  3. To answer David in Cal and Anonymous: if we were enjoying good times, then spending reductions (though hardly on the order of $1 trillion in ONE year) would indeed make a lot of sense. It must also be noted, however, that the American infrastructure has been starved so long, thanks to low taxes and business-stoked anti-government sentiment, that what otherwise might be prudent fiscal retrenchment poses real dangers to the functioning of the country, including business.

    However, budget cutting and austerity in the age of 15-20% real unemployment is madness, unless and until proponents of same have proof that austerity is good for economic growth and employment. And kindly don't point to Latvia or Ireland. What you need to show is that countries get out of depressions be cutting spending (and not 50 years later). There is no such case on record.

    And this notion that we have to return to budgetary figures of earlier years and eras ludicrously ignores growth in GDP, and population and demographic changes, not to mention inflation (amazingly, you even find folks comparing 2012 to 2000 spending, without correcting for reduced buying power of the dollar).

    Needless to say, the country in 2012 has greater obligations than it did in 2000. GDP is significantly higher, population is higher, we're fighting more wars at the insistence of the same folks who want to cut their own taxes and cut the budget, etc.

  4. If cutting defense spending is part of ron pauls plan, why is that insane?? War is insane- Ron Paul wants to defund wars. Calling that insane is inhuman!

  5. The Democrats tell us to ignore the 15 trillion dollars in debt. The Republicans pretend to worry about the debt, but their solution (as always) is to reduce revenue with more tax cuts. Both seem insane to me.

  6. @John Powell, who writes:

    "The Democrats tell us to ignore the 15 trillion dollars in debt ... seem[s] insane to me."

    Step back just a moment and ask yourself, how do we assess the debt of a country like the U.S.? Are we simply horrified by the figure $15 trillion because it's a big number? Are we using budgetary analogies from own our lives, which are inapplicable to a national economy? Or is our assessment grounded in an actual macro-economic knowledge?

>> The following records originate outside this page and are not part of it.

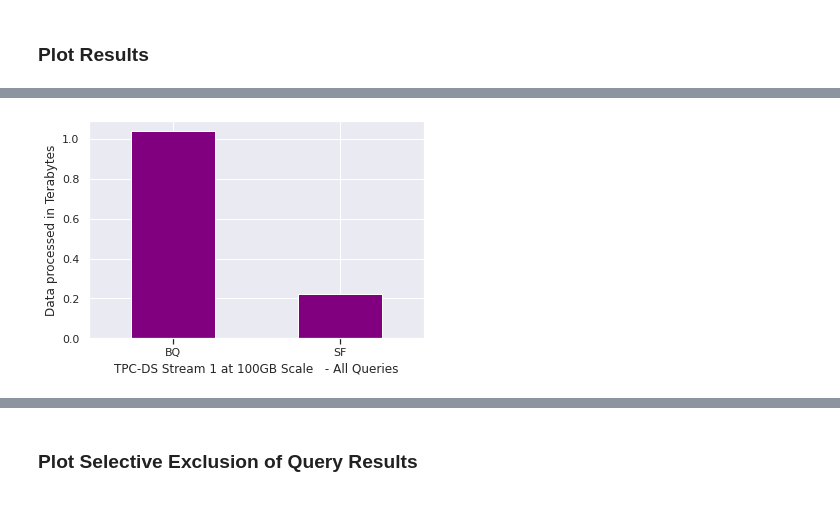
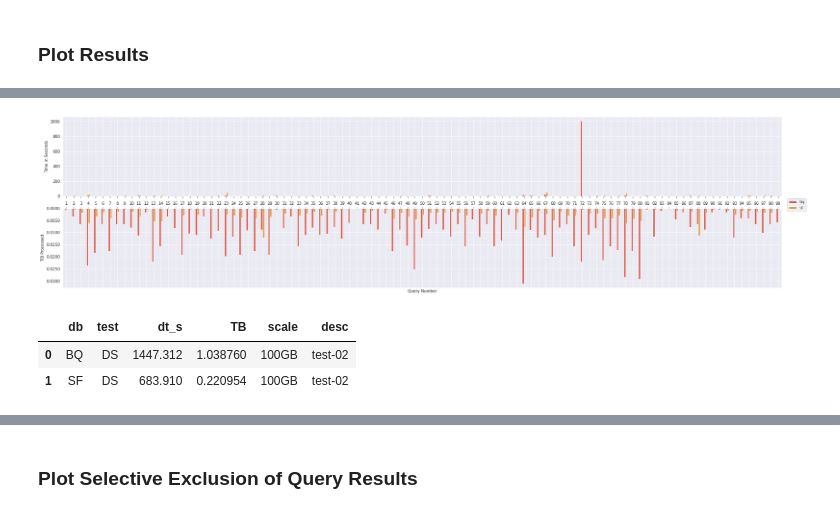
Before and after one commit to davidkhala/tpc_benchmark, a Jupyter notebook: NB_07_summary.ipynb, the cells around one changed output, grey strips where cells are left out. Cells and saved outputs as stored; diff of their text form; code cells hidden in the pictures.

```diff
--- a/NB_07_summary.ipynb
+++ b/NB_07_summary.ipynb
@@ -73,4 +57,4 @@ summary.plot_total_time(df_summary_all, suffix=" - All Queries");
-# %%
-summary.plot_total_bytes(df_summary_all, suffix=" - All Queries");
-# %% [output]
-[figure, removed]
+# %%
+_plot_queries = r.per_query_plot()
+# %% [output]
+[figure, added]
@@ -76,0 +63,6 @@ summary.plot_total_bytes(df_summary_all, suffix=" - All Queries");
+# %%
+df_total_all
+# %% [output]
+|  | db | test | dt_s | TB | scale | desc |
+| 0 | BQ | DS | 1447.312 | 1.038760 | 100GB | test-02 |
+| 1 | SF | DS | 683.910 | 0.220954 | 100GB | test-02 |
```
Also changed, not shown: parts of 19 cells of this notebook, 2 other files.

    Even assuming Democrats were telling us to ignore $15 trillion in debt (which no Dems are actually saying; economists like Krugman are asserting instead that cutting domestic spending at this time is likelier to *raise* deficits than lower them), do you have solid evidence that a country which takes debt on debt in its own currency can't easily sustain that debt load?

    In other words, are you fighting a bogeyman, or your own gut?

    Truth is, we Americans seem to be terrified of absolutely everything. What if that $15 trillion is as much a chimera as WMD, or commies under the bed or the latest "threat" from Iran?